Task instructions -
Look for "import" in each line of the records, and copy the lines that have it.

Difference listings
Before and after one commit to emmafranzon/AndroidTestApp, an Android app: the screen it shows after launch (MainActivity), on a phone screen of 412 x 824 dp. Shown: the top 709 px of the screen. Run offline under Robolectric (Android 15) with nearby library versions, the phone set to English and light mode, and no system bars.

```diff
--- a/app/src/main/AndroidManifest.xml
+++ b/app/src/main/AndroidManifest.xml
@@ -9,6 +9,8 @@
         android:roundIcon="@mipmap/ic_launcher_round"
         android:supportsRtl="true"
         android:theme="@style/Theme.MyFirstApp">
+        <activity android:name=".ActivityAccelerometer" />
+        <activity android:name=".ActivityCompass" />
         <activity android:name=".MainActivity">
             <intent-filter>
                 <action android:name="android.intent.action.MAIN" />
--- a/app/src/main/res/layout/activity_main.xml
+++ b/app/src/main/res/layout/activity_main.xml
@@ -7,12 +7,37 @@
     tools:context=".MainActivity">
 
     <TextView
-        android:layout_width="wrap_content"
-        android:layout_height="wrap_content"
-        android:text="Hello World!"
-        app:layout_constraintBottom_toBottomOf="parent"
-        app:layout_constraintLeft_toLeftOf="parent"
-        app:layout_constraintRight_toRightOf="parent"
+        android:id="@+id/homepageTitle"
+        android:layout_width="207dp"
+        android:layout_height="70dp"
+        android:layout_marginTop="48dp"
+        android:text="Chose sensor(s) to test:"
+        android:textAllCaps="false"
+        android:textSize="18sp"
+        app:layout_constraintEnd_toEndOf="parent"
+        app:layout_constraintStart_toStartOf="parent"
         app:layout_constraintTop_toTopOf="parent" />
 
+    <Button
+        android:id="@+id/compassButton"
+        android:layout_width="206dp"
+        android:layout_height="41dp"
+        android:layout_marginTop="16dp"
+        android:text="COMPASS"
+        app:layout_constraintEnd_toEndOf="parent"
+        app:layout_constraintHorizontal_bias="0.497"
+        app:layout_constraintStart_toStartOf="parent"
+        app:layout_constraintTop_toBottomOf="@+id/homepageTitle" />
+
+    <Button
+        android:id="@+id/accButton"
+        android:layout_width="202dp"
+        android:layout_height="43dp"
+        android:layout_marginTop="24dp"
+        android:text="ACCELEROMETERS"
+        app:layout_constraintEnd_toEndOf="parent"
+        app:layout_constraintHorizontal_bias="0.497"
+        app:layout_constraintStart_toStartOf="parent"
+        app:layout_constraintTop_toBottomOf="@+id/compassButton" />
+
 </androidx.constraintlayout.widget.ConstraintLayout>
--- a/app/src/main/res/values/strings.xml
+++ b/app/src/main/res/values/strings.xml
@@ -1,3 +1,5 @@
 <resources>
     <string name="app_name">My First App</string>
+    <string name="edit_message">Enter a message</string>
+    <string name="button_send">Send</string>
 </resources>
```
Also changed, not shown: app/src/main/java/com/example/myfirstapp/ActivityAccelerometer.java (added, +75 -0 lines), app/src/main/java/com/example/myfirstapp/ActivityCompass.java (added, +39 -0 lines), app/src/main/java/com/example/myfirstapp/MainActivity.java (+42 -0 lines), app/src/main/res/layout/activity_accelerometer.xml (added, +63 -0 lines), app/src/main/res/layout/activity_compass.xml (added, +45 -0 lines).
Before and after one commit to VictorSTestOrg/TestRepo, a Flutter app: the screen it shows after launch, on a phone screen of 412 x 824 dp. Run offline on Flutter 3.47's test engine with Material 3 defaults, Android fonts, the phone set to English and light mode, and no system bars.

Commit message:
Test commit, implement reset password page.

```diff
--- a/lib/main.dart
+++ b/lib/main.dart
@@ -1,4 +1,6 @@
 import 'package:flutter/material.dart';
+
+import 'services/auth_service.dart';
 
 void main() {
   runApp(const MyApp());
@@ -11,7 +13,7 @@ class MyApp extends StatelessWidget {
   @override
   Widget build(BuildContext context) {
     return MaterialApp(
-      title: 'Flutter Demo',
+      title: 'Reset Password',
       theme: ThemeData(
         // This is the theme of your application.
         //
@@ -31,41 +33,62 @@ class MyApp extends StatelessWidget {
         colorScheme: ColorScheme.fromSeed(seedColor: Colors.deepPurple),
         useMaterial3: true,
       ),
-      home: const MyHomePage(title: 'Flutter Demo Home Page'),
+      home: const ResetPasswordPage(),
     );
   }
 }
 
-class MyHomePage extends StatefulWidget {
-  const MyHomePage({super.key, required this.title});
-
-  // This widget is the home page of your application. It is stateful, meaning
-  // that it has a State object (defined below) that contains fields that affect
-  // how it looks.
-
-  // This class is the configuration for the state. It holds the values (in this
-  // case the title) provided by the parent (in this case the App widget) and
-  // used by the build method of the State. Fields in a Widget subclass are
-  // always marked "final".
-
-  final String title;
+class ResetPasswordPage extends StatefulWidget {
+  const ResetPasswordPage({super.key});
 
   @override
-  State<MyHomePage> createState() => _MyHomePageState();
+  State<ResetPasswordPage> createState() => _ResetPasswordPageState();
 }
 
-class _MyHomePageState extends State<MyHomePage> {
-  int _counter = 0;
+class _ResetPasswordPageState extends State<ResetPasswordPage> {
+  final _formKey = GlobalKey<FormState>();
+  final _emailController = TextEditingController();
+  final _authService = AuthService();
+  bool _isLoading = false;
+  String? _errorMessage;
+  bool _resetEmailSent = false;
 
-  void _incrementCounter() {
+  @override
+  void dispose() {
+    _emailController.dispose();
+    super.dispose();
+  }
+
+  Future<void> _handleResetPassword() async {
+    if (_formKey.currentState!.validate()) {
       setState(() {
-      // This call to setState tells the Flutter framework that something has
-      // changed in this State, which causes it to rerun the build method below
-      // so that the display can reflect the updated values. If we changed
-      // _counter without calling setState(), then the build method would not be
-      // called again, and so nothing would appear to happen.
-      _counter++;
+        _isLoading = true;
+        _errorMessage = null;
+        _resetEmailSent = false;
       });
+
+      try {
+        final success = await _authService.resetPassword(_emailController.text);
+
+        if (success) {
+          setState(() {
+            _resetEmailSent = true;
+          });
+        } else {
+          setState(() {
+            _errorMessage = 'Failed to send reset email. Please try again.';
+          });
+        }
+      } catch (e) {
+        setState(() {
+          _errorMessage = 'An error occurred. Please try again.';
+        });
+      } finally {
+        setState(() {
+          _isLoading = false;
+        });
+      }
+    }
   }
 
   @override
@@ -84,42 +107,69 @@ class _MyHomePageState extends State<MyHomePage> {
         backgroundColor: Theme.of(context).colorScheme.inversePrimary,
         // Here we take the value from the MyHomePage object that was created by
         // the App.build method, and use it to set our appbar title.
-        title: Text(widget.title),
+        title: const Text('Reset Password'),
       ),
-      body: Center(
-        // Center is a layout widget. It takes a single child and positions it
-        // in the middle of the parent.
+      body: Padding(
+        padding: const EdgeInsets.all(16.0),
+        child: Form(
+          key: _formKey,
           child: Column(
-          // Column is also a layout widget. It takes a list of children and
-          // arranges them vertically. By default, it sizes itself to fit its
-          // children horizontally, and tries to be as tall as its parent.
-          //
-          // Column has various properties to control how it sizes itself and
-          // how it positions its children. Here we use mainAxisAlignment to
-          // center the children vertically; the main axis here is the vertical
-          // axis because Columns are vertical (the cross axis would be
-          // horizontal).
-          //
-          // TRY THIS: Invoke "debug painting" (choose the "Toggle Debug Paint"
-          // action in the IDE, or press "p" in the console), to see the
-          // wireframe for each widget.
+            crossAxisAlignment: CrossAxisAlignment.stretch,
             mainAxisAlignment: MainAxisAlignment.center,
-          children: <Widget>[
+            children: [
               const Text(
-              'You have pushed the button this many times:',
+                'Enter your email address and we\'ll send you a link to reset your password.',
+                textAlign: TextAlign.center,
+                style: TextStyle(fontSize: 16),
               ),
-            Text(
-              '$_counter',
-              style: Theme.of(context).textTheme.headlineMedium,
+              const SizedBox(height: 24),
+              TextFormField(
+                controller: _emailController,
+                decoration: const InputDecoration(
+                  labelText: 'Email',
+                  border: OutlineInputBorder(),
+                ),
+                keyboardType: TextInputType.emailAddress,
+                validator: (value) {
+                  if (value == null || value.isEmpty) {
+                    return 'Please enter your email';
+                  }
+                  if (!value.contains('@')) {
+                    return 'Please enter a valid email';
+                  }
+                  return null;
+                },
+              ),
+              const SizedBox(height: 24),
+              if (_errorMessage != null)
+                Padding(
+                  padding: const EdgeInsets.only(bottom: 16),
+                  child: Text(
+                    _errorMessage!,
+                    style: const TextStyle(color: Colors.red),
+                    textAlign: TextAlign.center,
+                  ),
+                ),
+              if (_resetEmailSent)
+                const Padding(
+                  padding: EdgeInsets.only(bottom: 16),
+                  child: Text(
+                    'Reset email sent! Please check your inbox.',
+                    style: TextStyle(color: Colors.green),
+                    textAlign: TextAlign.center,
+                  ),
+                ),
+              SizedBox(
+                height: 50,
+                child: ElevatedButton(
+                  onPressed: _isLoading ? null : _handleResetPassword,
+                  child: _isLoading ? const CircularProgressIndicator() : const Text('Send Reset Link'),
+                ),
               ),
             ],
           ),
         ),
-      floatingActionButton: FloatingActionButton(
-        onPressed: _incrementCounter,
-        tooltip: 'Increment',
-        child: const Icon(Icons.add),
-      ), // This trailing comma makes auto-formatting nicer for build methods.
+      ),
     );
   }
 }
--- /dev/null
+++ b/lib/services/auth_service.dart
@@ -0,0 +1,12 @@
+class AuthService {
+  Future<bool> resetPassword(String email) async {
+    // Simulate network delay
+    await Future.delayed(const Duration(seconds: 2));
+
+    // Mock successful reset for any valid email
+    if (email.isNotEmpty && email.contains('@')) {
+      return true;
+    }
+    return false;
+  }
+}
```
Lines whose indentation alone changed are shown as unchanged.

Reply -
 import 'package:flutter/material.dart';
+import 'services/auth_service.dart';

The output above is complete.